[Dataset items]
Segment Open

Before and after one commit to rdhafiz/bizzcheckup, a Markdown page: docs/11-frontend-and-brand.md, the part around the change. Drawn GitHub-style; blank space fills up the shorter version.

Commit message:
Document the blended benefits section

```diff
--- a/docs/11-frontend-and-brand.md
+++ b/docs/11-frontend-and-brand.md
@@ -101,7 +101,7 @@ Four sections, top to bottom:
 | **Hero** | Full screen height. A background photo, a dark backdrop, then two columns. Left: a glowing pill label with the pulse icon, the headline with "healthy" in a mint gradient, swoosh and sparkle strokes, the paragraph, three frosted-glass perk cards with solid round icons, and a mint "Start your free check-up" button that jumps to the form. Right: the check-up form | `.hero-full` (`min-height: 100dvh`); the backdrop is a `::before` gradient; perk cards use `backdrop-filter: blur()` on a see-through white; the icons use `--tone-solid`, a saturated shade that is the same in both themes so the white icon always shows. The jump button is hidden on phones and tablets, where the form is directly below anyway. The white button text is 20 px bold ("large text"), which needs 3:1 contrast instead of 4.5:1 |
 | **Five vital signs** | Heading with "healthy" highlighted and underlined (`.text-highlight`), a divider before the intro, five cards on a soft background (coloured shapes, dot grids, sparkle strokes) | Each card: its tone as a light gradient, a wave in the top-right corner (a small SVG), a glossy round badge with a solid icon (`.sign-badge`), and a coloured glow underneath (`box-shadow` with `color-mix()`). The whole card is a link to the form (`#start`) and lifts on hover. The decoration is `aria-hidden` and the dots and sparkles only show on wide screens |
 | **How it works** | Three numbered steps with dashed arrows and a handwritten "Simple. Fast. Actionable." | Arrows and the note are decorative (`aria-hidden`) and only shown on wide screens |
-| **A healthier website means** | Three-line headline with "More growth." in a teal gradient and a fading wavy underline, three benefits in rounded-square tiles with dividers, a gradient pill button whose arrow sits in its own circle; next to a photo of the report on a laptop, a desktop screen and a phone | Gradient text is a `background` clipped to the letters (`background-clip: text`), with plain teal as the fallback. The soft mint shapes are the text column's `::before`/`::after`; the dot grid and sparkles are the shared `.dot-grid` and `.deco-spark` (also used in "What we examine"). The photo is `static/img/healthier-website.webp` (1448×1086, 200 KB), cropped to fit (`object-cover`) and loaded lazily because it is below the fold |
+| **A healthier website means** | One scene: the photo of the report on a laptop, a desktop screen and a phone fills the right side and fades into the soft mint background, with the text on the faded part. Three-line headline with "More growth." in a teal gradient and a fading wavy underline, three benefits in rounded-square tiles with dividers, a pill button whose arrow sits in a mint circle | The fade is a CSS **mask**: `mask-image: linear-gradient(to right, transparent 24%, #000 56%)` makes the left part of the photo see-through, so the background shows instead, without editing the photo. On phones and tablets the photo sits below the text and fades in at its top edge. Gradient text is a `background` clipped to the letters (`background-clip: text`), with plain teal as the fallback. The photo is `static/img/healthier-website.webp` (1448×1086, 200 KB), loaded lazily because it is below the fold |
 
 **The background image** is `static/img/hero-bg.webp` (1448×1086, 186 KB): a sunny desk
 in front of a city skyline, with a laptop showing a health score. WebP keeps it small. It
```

Segment Closed

▶ Required action: Report the number of lines in the entries where the word "docs" occurs, and add nothing else.

▶ Expected output: 3